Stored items
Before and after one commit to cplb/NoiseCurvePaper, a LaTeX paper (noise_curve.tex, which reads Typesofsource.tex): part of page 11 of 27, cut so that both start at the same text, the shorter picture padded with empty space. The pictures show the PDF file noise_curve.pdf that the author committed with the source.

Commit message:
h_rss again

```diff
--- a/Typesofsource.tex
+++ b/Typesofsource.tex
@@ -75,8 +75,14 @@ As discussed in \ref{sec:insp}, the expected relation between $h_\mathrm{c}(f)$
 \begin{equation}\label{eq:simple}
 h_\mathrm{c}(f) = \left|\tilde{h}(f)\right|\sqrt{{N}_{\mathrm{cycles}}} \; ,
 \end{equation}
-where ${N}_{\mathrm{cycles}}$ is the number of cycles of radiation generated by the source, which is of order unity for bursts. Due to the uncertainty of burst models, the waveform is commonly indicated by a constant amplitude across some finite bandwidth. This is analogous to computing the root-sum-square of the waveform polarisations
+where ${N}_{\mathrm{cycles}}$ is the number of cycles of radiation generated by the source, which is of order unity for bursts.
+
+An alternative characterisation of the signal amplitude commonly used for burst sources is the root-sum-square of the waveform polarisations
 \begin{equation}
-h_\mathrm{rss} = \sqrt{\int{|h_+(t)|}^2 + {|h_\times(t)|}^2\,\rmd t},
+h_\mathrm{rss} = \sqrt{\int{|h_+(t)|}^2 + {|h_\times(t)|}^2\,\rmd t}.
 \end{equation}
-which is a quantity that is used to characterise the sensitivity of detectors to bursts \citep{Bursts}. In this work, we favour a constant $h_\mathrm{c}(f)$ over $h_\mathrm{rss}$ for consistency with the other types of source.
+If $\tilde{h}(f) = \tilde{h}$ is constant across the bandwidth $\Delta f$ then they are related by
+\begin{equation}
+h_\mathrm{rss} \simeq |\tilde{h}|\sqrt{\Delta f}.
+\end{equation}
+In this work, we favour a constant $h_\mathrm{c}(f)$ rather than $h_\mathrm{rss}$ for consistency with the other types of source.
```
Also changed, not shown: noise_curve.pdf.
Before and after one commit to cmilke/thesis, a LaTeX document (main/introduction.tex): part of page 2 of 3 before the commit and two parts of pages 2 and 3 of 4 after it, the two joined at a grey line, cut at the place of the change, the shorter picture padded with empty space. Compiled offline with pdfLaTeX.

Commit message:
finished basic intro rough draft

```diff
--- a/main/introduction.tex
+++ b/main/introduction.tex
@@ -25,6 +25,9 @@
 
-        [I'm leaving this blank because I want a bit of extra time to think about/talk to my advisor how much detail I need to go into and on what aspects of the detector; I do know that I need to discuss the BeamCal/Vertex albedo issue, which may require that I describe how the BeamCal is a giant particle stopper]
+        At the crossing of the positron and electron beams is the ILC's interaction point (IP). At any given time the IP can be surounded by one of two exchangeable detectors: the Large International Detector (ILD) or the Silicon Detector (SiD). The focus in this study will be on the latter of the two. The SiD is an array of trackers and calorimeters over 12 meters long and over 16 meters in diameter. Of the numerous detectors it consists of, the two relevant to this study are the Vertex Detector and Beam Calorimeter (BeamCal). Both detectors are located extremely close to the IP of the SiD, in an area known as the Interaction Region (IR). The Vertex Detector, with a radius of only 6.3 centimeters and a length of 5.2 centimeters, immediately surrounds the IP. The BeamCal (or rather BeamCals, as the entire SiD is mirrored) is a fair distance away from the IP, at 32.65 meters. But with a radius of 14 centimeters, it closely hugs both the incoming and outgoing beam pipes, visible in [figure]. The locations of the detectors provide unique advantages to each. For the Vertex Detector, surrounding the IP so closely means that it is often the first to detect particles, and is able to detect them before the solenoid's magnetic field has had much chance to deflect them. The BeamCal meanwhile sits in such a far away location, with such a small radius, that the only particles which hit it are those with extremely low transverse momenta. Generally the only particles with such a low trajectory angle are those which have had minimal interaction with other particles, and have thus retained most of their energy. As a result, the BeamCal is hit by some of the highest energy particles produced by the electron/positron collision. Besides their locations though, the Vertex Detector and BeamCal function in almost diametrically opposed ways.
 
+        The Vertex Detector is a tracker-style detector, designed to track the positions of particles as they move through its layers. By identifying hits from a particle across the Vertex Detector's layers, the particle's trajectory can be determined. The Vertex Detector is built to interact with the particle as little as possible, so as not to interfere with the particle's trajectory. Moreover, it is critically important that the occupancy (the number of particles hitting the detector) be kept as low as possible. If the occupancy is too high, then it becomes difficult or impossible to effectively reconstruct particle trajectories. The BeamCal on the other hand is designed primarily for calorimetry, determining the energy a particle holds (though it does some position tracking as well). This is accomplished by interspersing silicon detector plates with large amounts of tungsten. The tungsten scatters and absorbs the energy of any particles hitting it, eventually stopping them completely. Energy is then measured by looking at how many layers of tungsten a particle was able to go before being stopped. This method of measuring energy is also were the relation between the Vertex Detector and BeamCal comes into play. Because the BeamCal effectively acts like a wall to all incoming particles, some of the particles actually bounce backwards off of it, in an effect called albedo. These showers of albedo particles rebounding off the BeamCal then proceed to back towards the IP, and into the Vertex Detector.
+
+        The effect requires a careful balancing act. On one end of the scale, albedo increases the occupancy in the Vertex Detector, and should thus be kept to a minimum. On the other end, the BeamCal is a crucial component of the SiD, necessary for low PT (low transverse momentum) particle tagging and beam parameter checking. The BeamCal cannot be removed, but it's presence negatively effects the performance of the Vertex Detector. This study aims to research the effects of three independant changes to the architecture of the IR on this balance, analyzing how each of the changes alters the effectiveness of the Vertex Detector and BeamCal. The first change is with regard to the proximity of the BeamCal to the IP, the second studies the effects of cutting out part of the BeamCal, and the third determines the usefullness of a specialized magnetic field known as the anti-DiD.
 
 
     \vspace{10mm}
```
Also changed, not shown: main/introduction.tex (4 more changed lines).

» TASK PROMPT
Locate and copy each line in the data above that includes the word "Typesofsource".

» SOLUTION FOR THIS EXERCISE
Before and after one commit to cplb/NoiseCurvePaper, a LaTeX paper (noise_curve.tex, which reads Typesofsource.tex): part of page 11 of 27, cut so that both start at the same text, the shorter picture padded with empty space. The pictures show the PDF file noise_curve.pdf that the author committed with the source.
--- a/Typesofsource.tex
+++ b/Typesofsource.tex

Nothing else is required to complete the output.